As someone who has always resisted genetic determinism while still subscribing to the secular mystery religion of talent, I confess that The Genius in All of Us has quietly blown my mind. But the book's premise has far more profound implications for social policy....While The Genius in All of Us isn't an inventive, sensitive piece of writing like Shenk's celebrated book on Alzheimer's disease, The Forgetting, it isn't meant to be; he has deliberately stripped it down to communicate a handful of insurrectionary ideas as simply and unequivocally as possible.
"In The Genius in All of Us Shenk beautifully explains why the nature-nurture debate is dead. It is not just the genes we are born with, but how we are raised and what opportunities are open to us that determine how smart we will become. Nurture and experience reshape our genes, and thus our brain. Shenk argues that the idea we are either born with genius or talent, or we aren’t, is simply untrue. The notion that relentless, deliberate practice changes the brain and thus our abilities has been undervalued over the past 30 years in favor of the concept of “innate giftedness.” Practice, practice, practice (some say 10,000 hours or more) is what it takes. Shenk argues that it is just some fantasy that effortless, gifted genius is born and not made. He marshals evidence to show that genetic factors do not trump environmental factors but rather work in concert with them. Shenk notes that by the sweat of our brow we can train ourselves to be successful--even if we are born with only average genetic talent. Scientists know that how we are raised and how we are trained affects the expression of our genes. If you think you’ve reached your talent limit, think again, Shenk says. It’s not just in your genes, he says, but in the intensity of your motivation. Ambition, persistence, and self-discipline are not just products of genes, but can be shaped by nurture and environment. Certainly it is important to have good genes, but that determines at most only 50 percent of your talent. He underscores the point that intelligence is made up of the skills that a person has developed--with an emphasis on “developed”--through hard work. Encouraging ourselves and our children to work hard requires being surrounded by others also wanting to achieve striving for excellence. Moreover, Shenk gives the hopeful message not just for kids, but also for adults. Happily for us, the human brain remains plastic, changeable and trainable well into old age. So no matter how old you are, if you’d like to be smarter--get to work!"

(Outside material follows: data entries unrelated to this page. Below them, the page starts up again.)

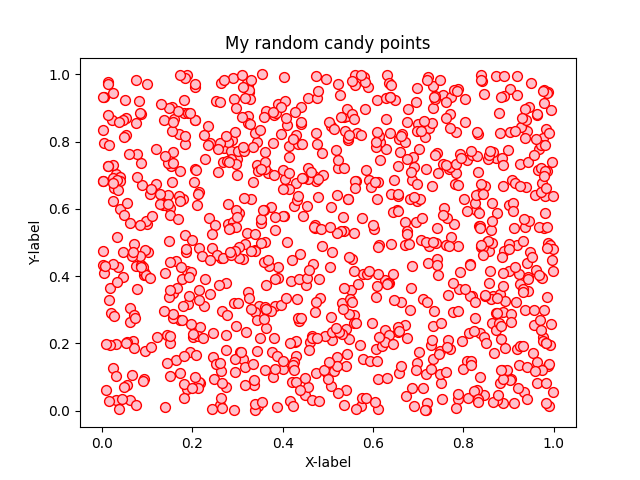
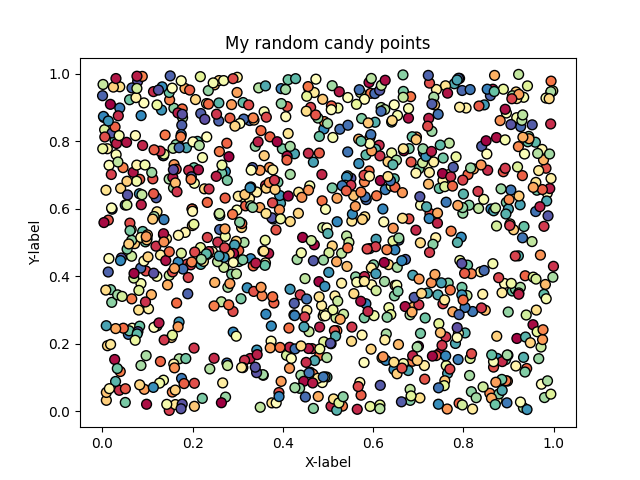
I changed the way to plot. Ex7. problem_2

diff --git a/Exercise_7_problem_2.py b/Exercise_7_problem_2.py
@@ -19,8 +19,9 @@
 # YOUR CODE HERE 1 to read the data into data and parse dates
 import numpy as np
 import pandas as pd
-#read the csv file into data. "fp" is variable of csv file.
+#"fp" is variable of csv file.
 fp = r'data/helsinki-vantaa.csv'
+#read the csv file into data. 
 data = pd.read_csv(fp,parse_dates=['DATE'], index_col='DATE')
 
 # This test print should print first five rows
@@ -36,7 +37,8 @@ print(len(data))
 # - Store the selection in a new variable `selection`
 
 # YOUR CODE HERE 2
-selection = data.loc[(data.index >= '19880101') & (data.index < '20181231')]
+# "selection" is the extracted data in data.
+selection = data.loc[(data.index >= '19880101') & (data.index <= '20181231')]
 # Check that the data was read in correctly:
 selection.head()
 
@@ -56,12 +58,25 @@ print("Number of rows:", len(selection))
 # 
 
 # YOUR CODE HERE 3
+import matplotlib.pyplot as plt
+thirty_years_temps = selection['TEMP_C']
+#create plot
+ax=thirty_years_temps.plot(linestyle="solid",color="black",marker="o",markersize=3,figsize=(14,6))
+#create title
+ax.set_title('Helsinki-Vantaa Airport')
+#create xlabel
+ax.set_xlabel('Time')
+#create ylabel
+ax.set_ylabel('Temperature(Celsius)')
+ax.grid()
 
 # Set output file name
-outputfp = ""
+outputfp = "temp_line_plot.png"
 
 # Save plot as image
 # YOUR CODE HERE 4
+#Save the plot as png file
+plt.savefig(outputfp)
 
 import os
 

diff --git a/Exercise_7_problem_1.py b/Exercise_7_problem_1.py
@@ -64,9 +64,9 @@ assert len(colors) == 1000, "There should be 1000 random numbers for colors"
 # YOUR CODE HERE 3
 import matplotlib.pyplot as plt
 # "cm is a variable of colormap"
-cm = plt.cm.get_cmap('RdYlBu')
+cm = plt.cm.get_cmap('Spectral')
 #input scatter plot with size, color, edgecolor, and cmap
-plt.scatter(random_numbersx,random_numbersy,s=50, c="pink",edgecolors="red",cmap=cm)
+plt.scatter(random_numbersx,random_numbersy,s=50, c=colors,edgecolors="black",cmap=cm)
 # Add labels and title
 # YOUR CODE HERE 4
 #create title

Louann Brizendine, M.D.,author of The Female Brainand The Male Brain, is a diplomat of the American Board of Psychiatry and Neurology and the National Board of Medical Examiners, and is clinical professor of psychiatry at UCSF. She is founder and director of the Women's Mood and Hormone Clinic and the Teen Girl Mood and Hormone Clinic. After receiving her medical degree from Yale University School of Medicine in New Haven, Connecticut, she completed an internship in medicine and neurology at Harvard Medical School's Brigham and Women's Hospital, and a residency in psychiatry at the Massachusetts Mental Health Center of Harvard Medical School. She sits on the boards of many prestigious peer reviewed journals and is the recipient of numerous honors and awards.